WHAT YOU SHOULD DO: For each line of the listing that contains "icon", make a copy and return it.

=== Begin Enclosure ===

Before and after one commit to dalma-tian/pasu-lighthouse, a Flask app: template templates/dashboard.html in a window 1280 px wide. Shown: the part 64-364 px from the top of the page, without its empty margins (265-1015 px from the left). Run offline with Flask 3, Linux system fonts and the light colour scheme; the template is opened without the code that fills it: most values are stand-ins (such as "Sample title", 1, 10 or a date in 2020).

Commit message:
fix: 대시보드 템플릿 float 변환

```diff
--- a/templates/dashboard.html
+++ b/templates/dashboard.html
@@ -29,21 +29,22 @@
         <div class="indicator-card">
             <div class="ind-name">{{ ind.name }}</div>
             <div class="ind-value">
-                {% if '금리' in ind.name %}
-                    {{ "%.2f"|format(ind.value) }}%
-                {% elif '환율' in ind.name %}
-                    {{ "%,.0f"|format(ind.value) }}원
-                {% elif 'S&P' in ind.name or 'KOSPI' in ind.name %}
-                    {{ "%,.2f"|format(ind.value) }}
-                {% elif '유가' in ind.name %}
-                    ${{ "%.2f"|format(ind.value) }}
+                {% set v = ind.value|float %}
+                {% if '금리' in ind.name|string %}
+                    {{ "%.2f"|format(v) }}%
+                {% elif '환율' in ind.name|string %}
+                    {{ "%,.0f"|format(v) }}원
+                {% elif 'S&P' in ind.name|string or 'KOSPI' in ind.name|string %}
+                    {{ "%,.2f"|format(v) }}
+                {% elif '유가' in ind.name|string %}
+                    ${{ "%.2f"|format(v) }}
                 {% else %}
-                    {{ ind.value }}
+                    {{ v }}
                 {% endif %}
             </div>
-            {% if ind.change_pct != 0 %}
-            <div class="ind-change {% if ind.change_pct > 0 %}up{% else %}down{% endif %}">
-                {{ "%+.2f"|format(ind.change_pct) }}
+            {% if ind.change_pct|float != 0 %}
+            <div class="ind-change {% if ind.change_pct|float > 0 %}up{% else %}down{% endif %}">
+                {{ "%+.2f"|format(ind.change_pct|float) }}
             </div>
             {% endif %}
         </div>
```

=== End Enclosure ===
=== Begin Enclosure ===

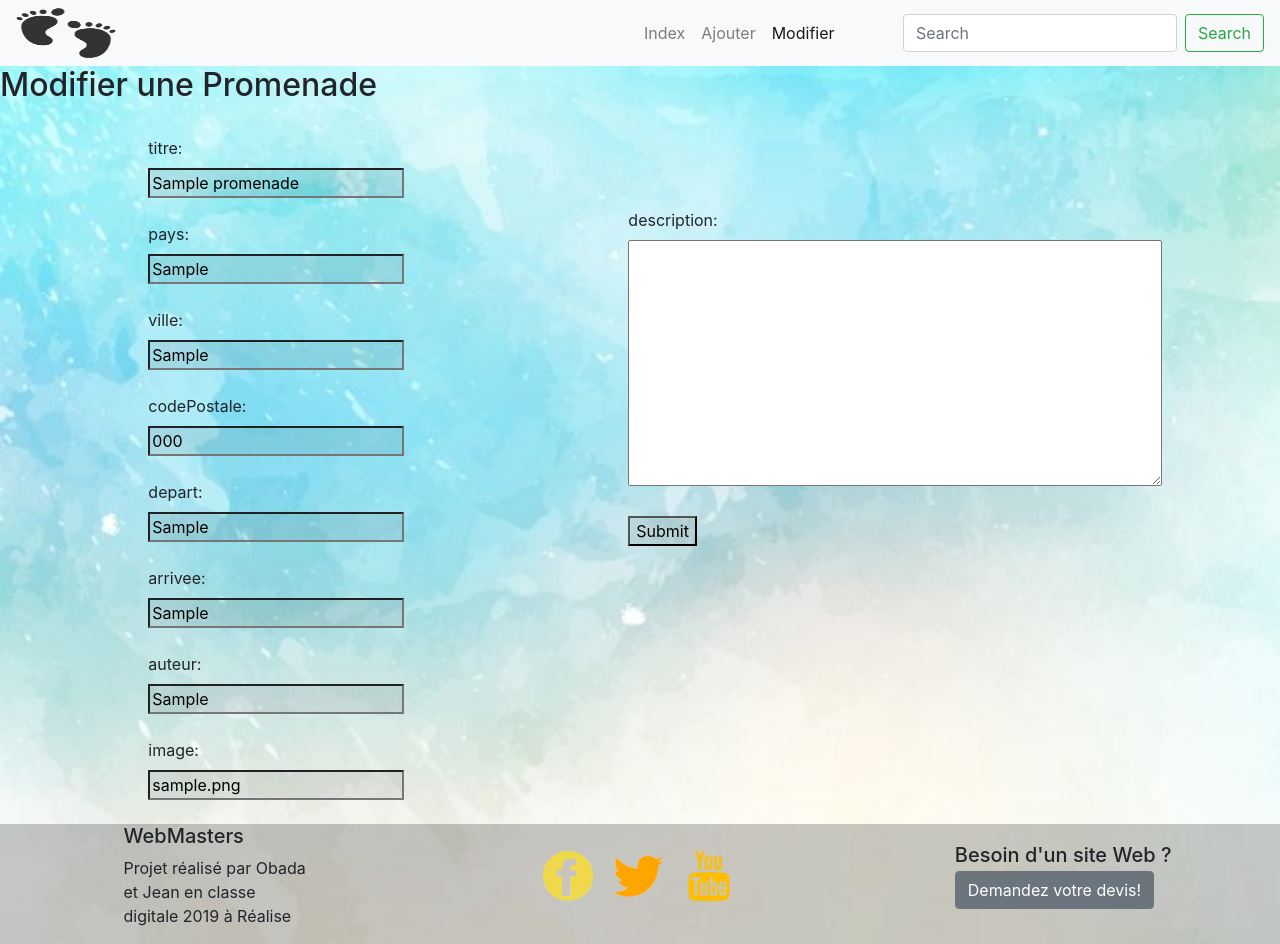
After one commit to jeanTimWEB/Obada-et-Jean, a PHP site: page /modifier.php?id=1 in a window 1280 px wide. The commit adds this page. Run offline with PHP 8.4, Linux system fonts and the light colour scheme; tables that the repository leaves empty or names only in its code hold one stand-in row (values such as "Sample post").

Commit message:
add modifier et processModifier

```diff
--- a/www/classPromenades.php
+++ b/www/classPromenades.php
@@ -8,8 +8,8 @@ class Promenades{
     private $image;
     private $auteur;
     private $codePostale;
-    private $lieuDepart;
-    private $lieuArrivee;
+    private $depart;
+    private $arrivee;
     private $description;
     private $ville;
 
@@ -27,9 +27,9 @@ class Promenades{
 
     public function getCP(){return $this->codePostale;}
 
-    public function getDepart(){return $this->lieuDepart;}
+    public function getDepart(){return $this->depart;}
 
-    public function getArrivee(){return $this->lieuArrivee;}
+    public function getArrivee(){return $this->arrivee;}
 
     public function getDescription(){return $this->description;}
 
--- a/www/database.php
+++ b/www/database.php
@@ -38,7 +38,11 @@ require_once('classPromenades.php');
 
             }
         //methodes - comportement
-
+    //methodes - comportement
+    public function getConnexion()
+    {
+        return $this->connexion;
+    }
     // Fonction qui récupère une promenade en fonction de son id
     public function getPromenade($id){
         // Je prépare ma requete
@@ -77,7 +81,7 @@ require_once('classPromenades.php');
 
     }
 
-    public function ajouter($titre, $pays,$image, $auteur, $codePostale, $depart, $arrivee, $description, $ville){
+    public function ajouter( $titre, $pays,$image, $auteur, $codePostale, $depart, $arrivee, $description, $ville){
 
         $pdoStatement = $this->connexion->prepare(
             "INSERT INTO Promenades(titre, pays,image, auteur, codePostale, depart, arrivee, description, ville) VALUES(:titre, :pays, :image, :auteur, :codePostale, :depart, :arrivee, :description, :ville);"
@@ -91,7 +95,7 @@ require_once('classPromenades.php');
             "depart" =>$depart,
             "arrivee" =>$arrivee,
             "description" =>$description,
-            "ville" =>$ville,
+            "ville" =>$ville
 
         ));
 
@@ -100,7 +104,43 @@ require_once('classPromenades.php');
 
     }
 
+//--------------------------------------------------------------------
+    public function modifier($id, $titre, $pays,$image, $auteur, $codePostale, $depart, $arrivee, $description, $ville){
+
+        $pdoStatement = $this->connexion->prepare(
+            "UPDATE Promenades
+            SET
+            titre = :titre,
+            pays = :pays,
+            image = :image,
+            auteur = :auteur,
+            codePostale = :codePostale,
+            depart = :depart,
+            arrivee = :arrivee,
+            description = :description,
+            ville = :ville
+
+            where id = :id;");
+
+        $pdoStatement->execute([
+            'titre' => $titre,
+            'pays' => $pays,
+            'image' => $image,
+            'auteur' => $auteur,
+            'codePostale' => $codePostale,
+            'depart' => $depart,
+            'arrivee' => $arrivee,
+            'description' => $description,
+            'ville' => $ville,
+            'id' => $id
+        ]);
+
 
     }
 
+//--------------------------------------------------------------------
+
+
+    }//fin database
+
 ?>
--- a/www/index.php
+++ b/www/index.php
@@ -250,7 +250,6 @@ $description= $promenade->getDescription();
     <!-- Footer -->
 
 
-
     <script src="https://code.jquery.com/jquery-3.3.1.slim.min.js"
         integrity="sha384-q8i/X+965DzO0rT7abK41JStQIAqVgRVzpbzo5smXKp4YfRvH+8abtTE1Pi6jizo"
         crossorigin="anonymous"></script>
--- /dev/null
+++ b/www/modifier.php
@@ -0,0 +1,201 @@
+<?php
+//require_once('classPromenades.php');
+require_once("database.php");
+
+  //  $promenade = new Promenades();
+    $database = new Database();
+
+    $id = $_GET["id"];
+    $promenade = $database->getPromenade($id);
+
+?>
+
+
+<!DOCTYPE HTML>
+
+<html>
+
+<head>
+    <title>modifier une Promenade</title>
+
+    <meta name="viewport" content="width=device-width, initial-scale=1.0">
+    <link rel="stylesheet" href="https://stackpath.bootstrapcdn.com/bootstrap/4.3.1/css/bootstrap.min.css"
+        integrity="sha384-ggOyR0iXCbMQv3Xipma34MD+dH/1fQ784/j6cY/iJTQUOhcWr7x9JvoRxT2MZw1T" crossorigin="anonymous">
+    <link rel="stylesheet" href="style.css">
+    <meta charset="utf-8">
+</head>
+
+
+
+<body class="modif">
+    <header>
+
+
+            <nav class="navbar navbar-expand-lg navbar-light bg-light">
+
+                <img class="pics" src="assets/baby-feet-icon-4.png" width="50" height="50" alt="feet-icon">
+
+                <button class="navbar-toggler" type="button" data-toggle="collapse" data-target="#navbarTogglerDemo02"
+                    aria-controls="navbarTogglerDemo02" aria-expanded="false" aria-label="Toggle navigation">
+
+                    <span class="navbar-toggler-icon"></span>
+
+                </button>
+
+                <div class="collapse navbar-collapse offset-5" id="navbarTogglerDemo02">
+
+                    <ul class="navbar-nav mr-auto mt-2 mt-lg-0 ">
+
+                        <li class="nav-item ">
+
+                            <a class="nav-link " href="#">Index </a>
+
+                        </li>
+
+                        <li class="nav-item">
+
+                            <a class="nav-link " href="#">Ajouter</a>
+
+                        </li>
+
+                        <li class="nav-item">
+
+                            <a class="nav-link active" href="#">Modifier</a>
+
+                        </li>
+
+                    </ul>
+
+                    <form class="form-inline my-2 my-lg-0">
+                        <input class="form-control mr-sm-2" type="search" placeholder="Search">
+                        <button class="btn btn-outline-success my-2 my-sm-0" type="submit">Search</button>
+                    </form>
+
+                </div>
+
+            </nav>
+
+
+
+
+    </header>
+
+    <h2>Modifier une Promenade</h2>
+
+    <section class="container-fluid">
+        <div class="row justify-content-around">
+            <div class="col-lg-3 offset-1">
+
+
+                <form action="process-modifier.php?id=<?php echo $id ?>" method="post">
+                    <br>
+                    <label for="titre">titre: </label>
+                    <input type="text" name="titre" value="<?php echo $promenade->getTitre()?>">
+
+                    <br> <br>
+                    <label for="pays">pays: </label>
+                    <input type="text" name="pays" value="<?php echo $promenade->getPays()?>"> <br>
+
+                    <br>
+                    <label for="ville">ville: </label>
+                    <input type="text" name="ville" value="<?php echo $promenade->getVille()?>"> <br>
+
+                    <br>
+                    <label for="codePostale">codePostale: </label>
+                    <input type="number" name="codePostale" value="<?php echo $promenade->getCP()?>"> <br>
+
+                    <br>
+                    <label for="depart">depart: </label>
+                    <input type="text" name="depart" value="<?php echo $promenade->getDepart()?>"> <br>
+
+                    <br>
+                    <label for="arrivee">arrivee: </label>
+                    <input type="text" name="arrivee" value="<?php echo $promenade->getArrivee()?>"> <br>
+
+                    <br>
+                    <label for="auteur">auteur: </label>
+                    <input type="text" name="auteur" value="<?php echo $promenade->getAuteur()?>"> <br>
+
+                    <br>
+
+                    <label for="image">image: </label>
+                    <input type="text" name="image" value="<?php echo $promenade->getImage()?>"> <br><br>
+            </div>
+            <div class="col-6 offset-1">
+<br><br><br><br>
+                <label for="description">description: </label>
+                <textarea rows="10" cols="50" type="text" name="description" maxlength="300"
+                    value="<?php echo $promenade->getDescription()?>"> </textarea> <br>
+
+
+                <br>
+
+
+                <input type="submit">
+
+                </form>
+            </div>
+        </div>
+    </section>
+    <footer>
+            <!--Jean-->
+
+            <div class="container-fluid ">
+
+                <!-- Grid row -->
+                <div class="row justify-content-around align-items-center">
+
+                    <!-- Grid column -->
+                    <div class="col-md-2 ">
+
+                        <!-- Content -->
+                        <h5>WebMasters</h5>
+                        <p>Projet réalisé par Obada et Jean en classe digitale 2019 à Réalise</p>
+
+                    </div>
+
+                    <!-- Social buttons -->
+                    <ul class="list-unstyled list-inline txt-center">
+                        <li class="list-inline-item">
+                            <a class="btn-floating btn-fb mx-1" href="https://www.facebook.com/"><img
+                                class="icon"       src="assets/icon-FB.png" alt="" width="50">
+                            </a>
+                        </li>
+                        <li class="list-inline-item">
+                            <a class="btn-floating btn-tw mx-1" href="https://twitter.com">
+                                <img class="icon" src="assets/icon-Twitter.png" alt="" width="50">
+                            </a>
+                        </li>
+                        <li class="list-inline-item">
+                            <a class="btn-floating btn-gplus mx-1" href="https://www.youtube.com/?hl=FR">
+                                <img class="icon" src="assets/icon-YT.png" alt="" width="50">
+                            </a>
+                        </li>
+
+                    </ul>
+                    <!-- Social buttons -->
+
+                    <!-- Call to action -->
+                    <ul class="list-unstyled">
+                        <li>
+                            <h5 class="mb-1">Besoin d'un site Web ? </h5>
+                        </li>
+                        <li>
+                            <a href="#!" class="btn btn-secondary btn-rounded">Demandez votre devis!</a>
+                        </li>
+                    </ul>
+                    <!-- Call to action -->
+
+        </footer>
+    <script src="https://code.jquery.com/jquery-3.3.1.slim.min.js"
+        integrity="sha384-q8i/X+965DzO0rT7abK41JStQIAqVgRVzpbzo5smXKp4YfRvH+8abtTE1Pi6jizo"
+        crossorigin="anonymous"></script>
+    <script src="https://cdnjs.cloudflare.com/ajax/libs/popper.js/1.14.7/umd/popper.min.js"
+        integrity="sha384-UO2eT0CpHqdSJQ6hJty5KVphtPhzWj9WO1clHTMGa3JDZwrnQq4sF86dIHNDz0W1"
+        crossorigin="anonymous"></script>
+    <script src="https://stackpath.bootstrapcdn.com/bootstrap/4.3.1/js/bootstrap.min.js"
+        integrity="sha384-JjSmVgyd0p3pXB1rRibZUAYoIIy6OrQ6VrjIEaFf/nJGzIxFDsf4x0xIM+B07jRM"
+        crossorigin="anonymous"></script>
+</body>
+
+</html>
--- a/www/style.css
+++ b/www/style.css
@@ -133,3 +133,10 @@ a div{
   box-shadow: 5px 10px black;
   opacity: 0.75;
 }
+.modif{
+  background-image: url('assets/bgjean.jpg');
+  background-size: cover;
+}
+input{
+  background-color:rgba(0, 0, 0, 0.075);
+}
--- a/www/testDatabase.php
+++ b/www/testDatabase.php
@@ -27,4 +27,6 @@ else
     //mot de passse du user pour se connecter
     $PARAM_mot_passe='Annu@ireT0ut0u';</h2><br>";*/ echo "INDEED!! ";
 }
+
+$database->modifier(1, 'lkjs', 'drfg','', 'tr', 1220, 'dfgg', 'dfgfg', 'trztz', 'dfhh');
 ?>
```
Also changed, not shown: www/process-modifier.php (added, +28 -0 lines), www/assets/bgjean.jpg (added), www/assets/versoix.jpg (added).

=== End Enclosure ===
=== Begin Enclosure ===

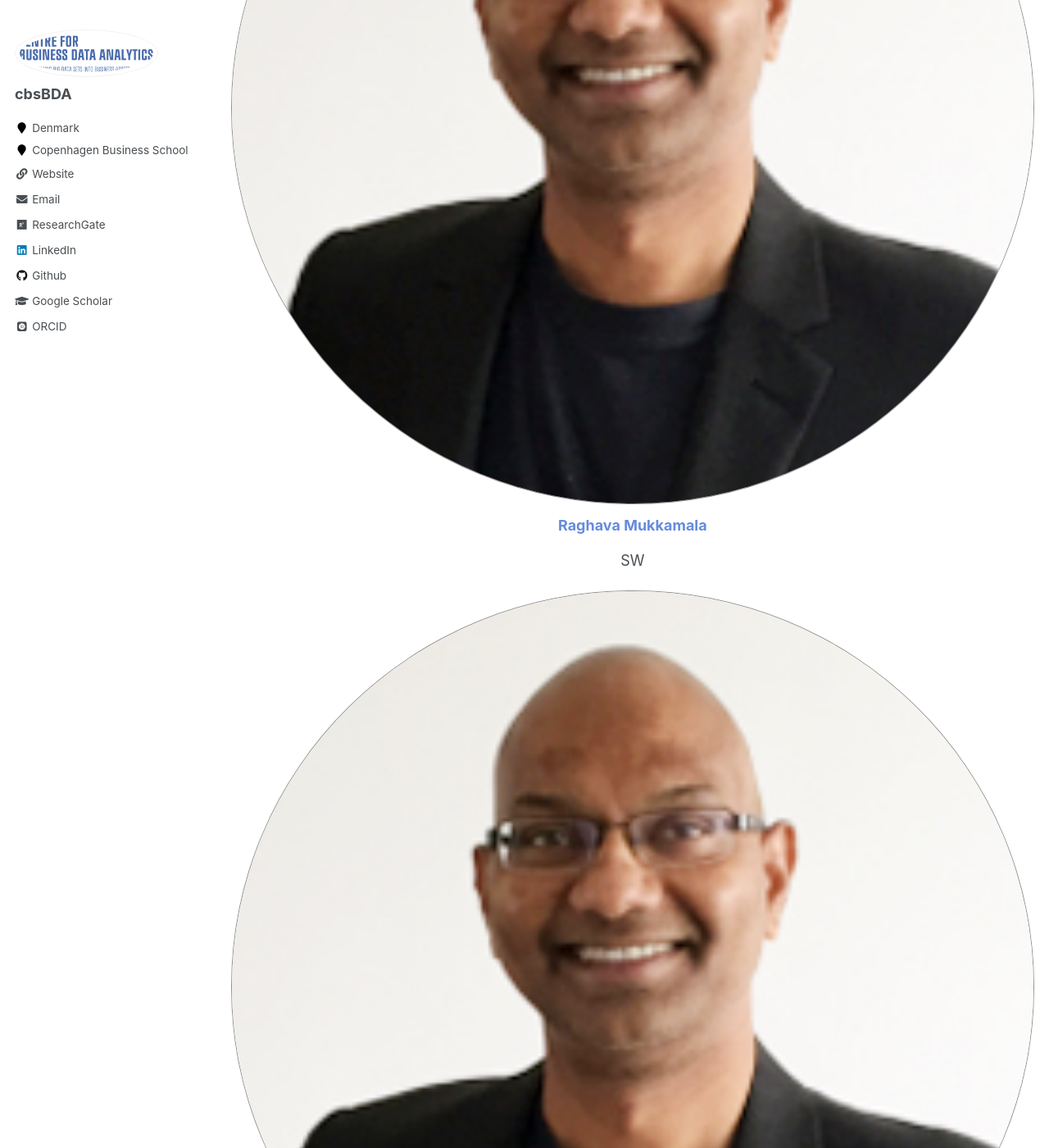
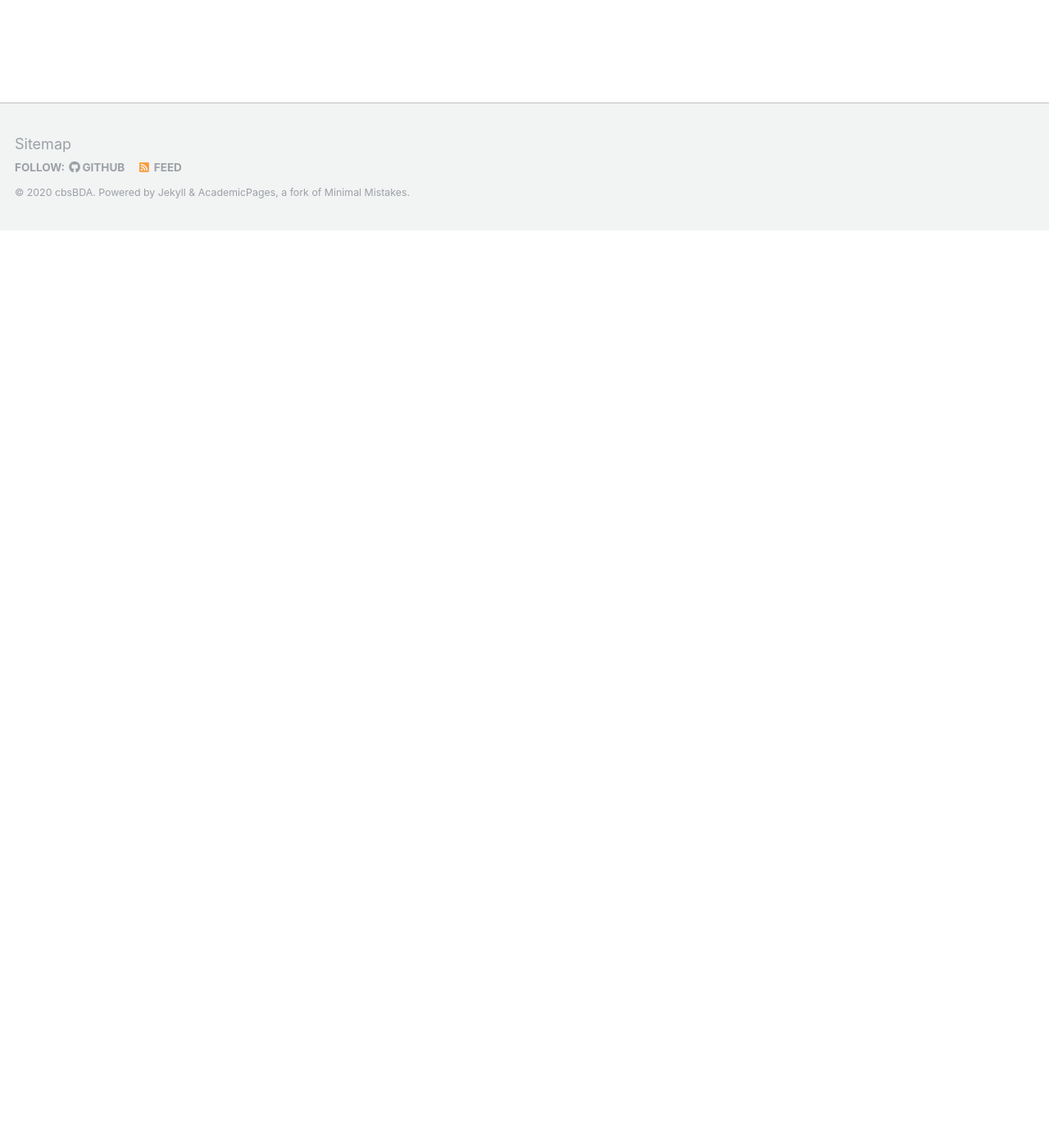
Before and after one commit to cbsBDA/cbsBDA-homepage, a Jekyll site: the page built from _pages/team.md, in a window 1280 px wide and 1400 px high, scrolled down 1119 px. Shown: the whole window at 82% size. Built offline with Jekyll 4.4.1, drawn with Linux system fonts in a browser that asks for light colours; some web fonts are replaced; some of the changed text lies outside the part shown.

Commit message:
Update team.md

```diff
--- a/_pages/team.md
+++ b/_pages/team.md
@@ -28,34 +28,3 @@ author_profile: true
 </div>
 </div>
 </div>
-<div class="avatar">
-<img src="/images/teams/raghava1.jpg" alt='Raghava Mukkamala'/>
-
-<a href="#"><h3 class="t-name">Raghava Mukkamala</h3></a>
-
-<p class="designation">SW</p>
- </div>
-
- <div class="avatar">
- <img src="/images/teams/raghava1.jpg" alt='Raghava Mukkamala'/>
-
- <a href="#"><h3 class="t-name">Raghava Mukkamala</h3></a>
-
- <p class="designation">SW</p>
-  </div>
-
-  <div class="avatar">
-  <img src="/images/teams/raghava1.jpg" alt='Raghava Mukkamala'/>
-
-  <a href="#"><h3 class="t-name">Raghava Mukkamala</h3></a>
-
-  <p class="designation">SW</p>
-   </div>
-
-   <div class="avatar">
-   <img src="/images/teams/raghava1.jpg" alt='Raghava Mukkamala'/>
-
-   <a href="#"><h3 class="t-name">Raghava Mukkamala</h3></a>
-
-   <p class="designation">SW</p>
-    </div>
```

=== End Enclosure ===

SOLUTION:
+                <img class="pics" src="assets/baby-feet-icon-4.png" width="50" height="50" alt="feet-icon">
+                    <span class="navbar-toggler-icon"></span>
+                                class="icon"       src="assets/icon-FB.png" alt="" width="50">
+                                <img class="icon" src="assets/icon-Twitter.png" alt="" width="50">
+                                <img class="icon" src="assets/icon-YT.png" alt="" width="50">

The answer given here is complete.